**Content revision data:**
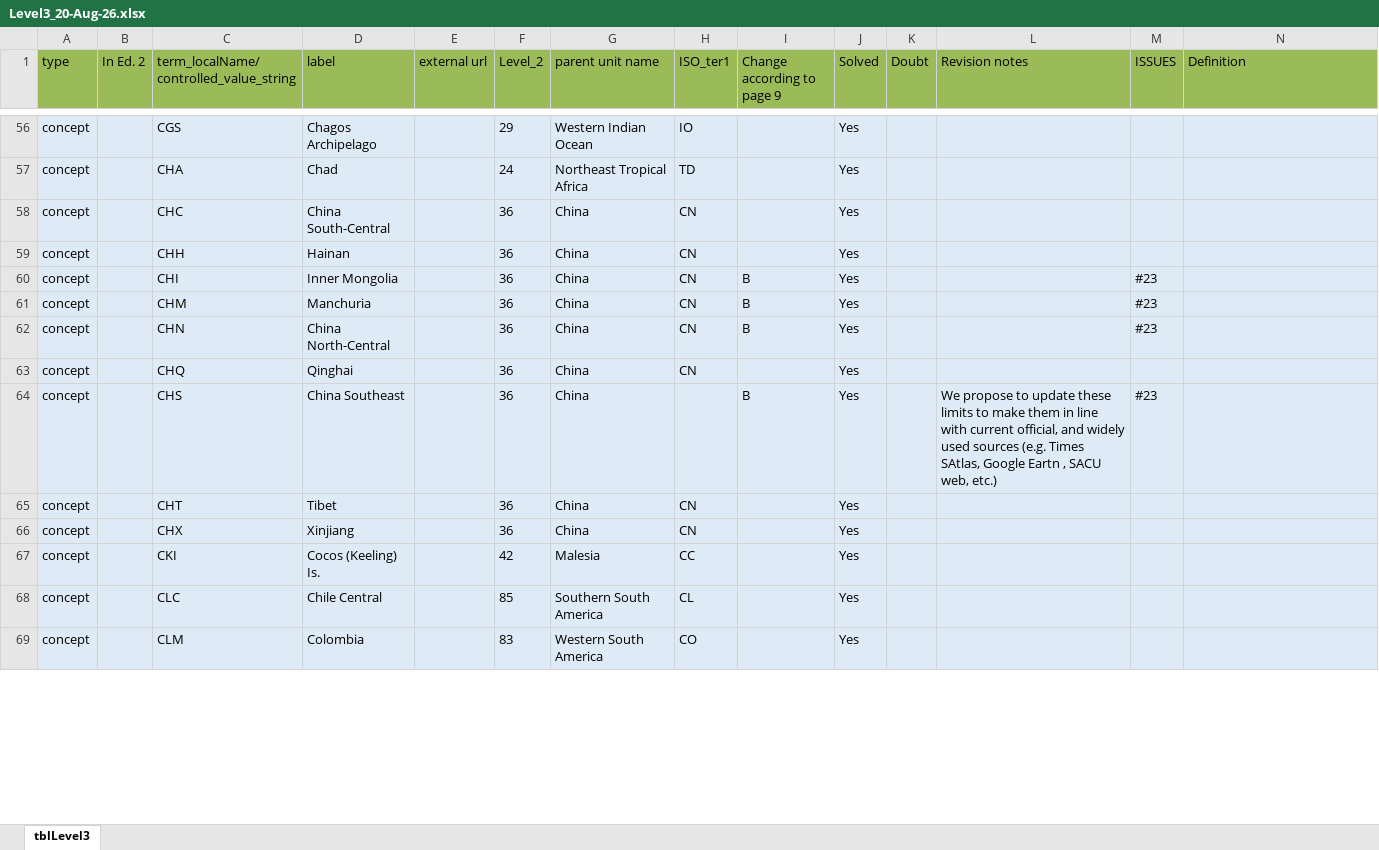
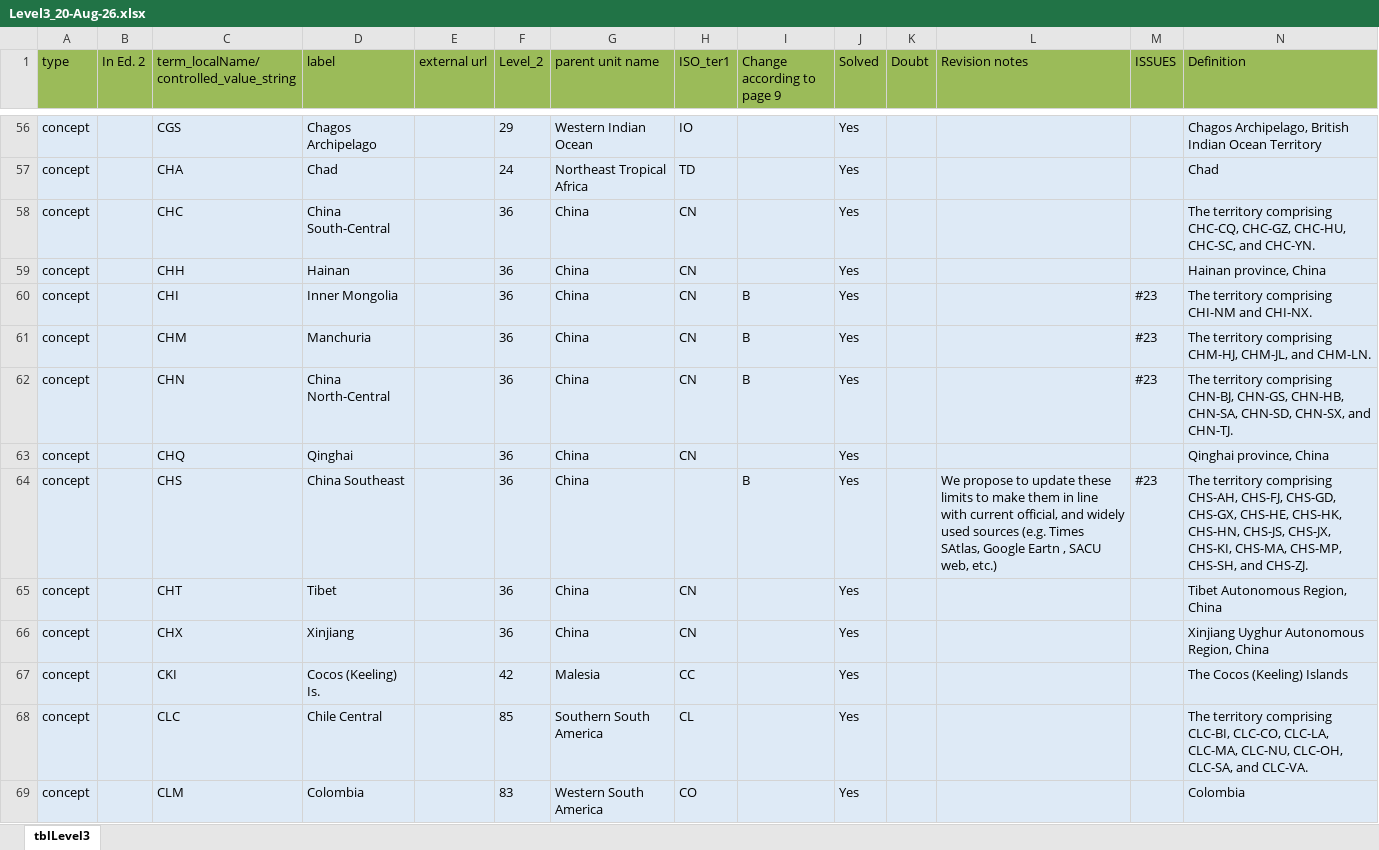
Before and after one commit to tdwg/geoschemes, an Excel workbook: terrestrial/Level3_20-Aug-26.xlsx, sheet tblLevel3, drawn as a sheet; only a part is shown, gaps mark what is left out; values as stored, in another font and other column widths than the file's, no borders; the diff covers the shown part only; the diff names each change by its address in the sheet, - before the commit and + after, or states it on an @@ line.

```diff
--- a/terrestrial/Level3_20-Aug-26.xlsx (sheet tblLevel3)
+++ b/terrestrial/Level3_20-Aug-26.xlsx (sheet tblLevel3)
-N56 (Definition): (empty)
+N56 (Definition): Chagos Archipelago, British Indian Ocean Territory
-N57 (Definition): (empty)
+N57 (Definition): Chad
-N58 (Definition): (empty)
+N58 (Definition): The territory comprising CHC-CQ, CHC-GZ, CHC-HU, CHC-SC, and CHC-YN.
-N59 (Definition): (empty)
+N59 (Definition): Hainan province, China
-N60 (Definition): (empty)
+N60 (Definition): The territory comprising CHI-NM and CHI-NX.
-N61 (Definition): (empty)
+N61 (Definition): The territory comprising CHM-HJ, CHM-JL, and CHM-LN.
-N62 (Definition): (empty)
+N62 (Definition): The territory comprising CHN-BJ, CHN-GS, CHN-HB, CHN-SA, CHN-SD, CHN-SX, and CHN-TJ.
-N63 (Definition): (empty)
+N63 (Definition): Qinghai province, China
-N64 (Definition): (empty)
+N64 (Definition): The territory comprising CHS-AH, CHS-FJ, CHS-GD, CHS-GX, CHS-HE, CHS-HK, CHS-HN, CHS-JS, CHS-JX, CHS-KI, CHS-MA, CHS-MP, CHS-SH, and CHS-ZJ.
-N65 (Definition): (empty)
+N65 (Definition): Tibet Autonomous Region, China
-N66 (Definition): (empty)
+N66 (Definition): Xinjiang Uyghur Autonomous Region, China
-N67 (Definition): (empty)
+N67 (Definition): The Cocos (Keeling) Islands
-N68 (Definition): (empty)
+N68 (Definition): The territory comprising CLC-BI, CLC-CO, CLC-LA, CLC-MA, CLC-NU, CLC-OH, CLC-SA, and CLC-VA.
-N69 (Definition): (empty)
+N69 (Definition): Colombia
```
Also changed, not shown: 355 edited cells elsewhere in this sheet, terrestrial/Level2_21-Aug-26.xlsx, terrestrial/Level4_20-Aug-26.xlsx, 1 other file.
--
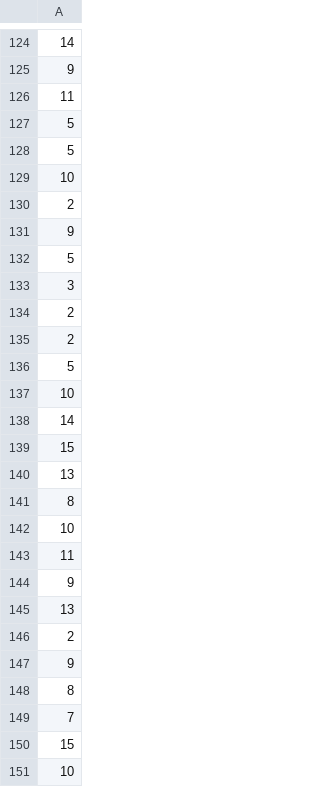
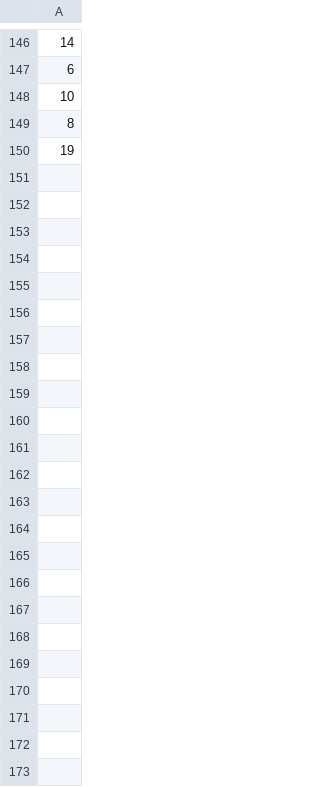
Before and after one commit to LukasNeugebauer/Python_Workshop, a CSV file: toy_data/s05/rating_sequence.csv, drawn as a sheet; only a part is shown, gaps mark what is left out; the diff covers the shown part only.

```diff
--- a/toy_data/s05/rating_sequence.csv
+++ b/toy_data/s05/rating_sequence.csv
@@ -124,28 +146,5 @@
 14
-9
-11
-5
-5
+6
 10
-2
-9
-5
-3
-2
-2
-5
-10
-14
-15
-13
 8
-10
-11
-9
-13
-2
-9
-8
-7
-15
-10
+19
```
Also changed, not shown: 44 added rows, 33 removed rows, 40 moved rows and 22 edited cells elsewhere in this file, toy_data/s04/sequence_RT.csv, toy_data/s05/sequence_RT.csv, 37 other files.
* * *
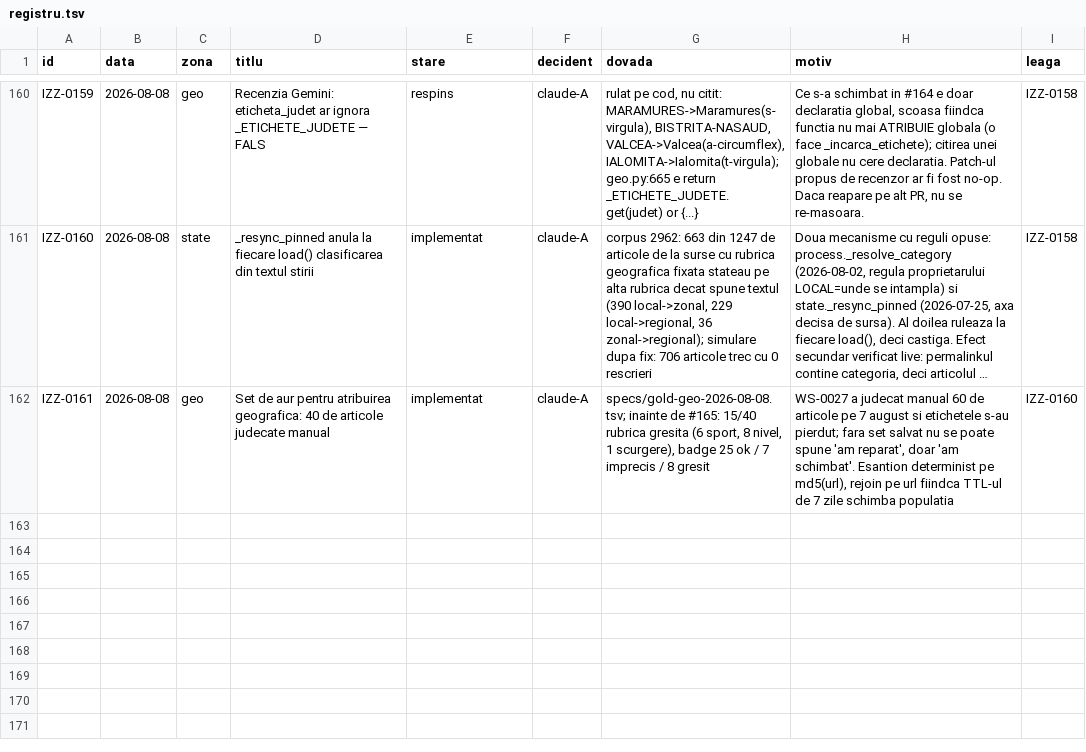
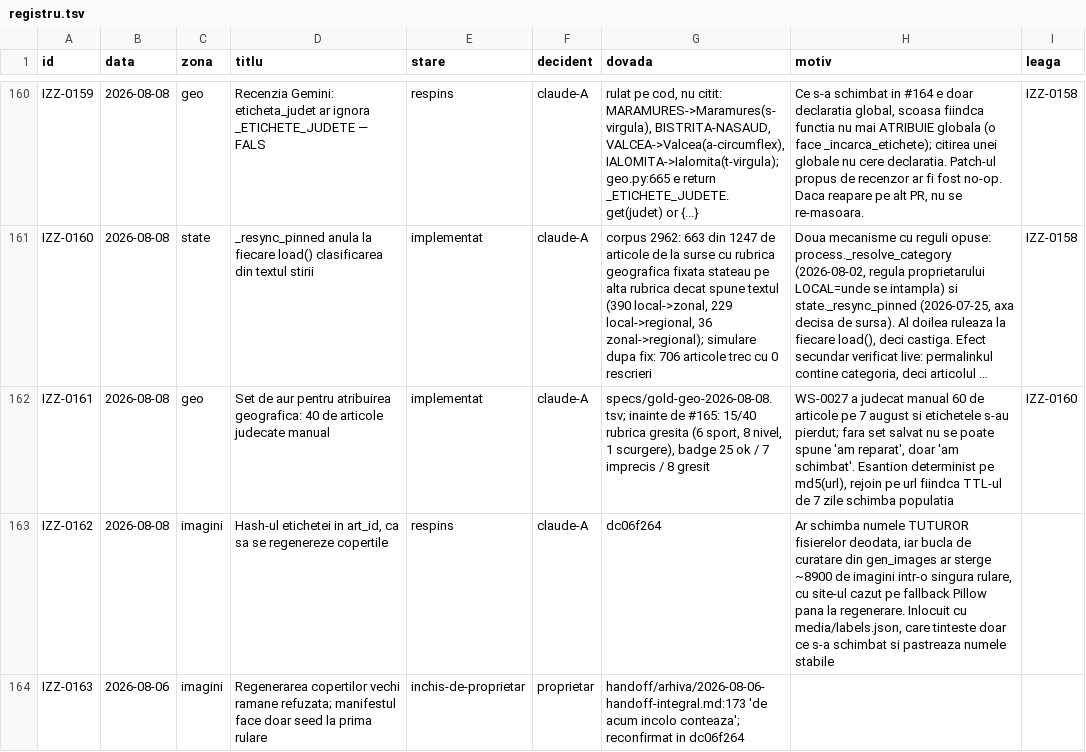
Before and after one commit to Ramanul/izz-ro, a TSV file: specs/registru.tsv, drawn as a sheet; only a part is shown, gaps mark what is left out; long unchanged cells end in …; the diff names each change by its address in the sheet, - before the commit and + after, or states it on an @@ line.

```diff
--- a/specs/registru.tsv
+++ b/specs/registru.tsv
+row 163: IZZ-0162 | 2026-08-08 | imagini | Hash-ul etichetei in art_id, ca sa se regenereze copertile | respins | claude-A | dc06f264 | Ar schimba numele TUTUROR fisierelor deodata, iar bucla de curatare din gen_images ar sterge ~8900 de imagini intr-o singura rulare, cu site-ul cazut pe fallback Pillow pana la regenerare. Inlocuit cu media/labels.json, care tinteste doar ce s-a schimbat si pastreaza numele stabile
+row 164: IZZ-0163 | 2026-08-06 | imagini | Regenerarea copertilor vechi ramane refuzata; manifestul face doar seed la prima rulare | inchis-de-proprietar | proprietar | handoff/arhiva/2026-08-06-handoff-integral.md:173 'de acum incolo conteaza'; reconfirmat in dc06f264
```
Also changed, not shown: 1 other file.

**Exercise:** Establish how many lines of the records contain the string "edited" and state that number without elaboration.

**Result:** 2